“And he went throughout all Galilee, teaching in their synagogues and proclaiming the gospel of the kingdom and healing every disease and every affliction among the people. So his fame spread throughout all Syria, and they brought him all the sick, those afflicted with various diseases and pains, those oppressed by demons, epileptics, and paralytics, and he healed them. And great crowds followed him from Galilee and the Decapolis, and from Jerusalem and Judea, and from beyond the Jordan.” (Matthew 4:23-25, ESV)
A couple of weeks ago I was listening to someone teach from Matthew 5 about the Beatitudes, and the subject about the crowds that followed Jesus came up. The question was posed: “Why did such a large number of people crowd together to listen to him?” This was discussed quite a bit, but it has left me asking the same question of myself. Why, exactly, do I follow Him? For those that call ourselves Christians, this may sound like a ridiculous thing to question. Jesus is the Son of God, our Lord and Savior. He is the One who laid down His life to save the ones He loves. However, I am not hanging on this question because of a lack of knowledge of who He is, but because I have caught myself “following Him” for different reasons at different times. Is this good or bad? I’m not sure yet…maybe some of both. Let’s see if I can come to any conclusions as I keep thinking and typing out of my heart here.
The first, obvious, area that came to mind for me to look into: my sometimes seemingly insatiable desire to know things. For those of you who have read other posts on this blog, you know that I tend to struggle with basing my identity on what I know. I make head knowledge too important at times. With this being a consistent thing that pops up from time to time with me, it’s not a stretch to see that I sometimes follow Jesus to gather more knowledge. I’m convinced some of the crowds that followed Jesus in Matthew 4 did the same. Curiosity drew them in. I can see myself doing the same. I mean, who wants to be in the minority and not know what’s going on with the famous guy that’s traveling around speaking of sometimes mysterious and always enlightening things? If I fell into that group, I would wind up looking stupid or uncool, or both.
Now that I know this happens with me, I must go a little deeper and look at my motivations for wanting to know things pertaining to Jesus. My motivation will determine whether my “following” Him in this way is taking me closer to Him or not.

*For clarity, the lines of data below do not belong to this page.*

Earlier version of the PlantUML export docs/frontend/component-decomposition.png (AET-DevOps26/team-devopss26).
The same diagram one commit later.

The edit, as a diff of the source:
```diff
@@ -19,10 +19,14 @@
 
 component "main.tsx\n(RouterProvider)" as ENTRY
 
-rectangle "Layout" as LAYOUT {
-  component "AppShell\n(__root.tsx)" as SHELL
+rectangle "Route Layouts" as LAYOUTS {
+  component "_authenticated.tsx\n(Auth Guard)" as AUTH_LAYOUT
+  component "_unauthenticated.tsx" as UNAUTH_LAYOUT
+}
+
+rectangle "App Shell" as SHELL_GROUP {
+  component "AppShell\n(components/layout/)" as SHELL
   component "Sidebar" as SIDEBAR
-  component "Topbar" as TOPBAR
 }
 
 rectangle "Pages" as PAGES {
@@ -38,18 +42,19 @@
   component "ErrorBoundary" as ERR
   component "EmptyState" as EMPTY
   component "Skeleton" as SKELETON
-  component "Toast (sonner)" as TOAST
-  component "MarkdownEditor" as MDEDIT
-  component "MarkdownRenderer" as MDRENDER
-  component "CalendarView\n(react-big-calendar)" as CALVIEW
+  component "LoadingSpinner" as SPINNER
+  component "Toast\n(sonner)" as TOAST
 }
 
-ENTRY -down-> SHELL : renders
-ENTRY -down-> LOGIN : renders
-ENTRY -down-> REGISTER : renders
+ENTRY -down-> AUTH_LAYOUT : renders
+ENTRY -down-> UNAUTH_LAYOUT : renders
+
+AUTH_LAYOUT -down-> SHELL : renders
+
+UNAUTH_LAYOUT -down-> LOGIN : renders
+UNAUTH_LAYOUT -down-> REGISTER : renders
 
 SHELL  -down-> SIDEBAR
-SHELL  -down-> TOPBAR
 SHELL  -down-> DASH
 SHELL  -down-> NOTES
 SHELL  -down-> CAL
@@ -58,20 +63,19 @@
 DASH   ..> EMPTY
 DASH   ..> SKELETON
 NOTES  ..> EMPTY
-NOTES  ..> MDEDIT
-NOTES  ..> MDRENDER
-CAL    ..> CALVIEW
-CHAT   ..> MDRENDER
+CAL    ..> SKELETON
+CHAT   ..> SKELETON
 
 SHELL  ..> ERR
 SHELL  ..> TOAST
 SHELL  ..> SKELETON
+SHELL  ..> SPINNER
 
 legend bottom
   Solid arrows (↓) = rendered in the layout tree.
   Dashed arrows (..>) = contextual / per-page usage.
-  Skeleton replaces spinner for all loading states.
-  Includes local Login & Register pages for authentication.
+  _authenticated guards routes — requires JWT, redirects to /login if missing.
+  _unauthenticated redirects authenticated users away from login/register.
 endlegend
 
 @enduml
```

If I simply only want to know more about Him, that’s a red flag for me. More head knowledge does not necessarily translate to a change of heart. I can know that Jesus loved me, but if I don’t experience that love as a reality in my life, it is nothing but a cold fact that I know (and can share with others, ironically). I can know more about Him and allow what I know (or think I know) to “puff me up”. Arrogance is certainly not listed in the examples of fruit of the spirit in Galatians 5 or Colossians 3, so this reason for following Jesus falls short of producing evidence that I am drawing closer to Him.
Another way I have seen myself “following Jesus” for a reason that does not produce fruit is when I pressure myself to “do a daily devotion”. Instead of really seeking to know Him and who I am in Him, I wind up with temporarily fighting back the guilt I feel if I don’t do the devotion. In church, we often feel guilt when we look around and think everyone else is “doing what they are supposed to do” and we are not. If my “following Him” is only to alleviate guilt, it will never be satisfying because I’m not really following Him…I’m attempting to run away from feeling guilty.
I could list many other reasons to follow Christ and discuss each one of them, but, again, I want to keep my posts as short as possible, so I will move on to an important question to ponder after examining my heart for why I am following Him at any given moment in my life: “What do I do when I catch myself following Him in a way that really isn’t following in the sense the Jesus meant it when He encouraged Peter to in John 21:19?”. I always start an answer to a question like that with something like this: I cannot fix myself. In other words, I must first apply the Gospel of Jesus Christ to myself once again. I can never run to the cross too much. As Christians, we need to visit there often. I cannot do anything to make myself sin less or do more good things. The power to do those things comes from Christ alone. When I have fooled myself into thinking I am following Christ with a pure heart, the answer is to follow Christ by throwing myself down at His feet and asking Him for help, acknowledging to myself that He is what I need…not mere facts that I can get from Him.
I really enjoyed writing about this and encourage anyone reading this to share your own examples, if you would like, of why you might be “following Christ” at times. I know there are many many more that I did not talk about here.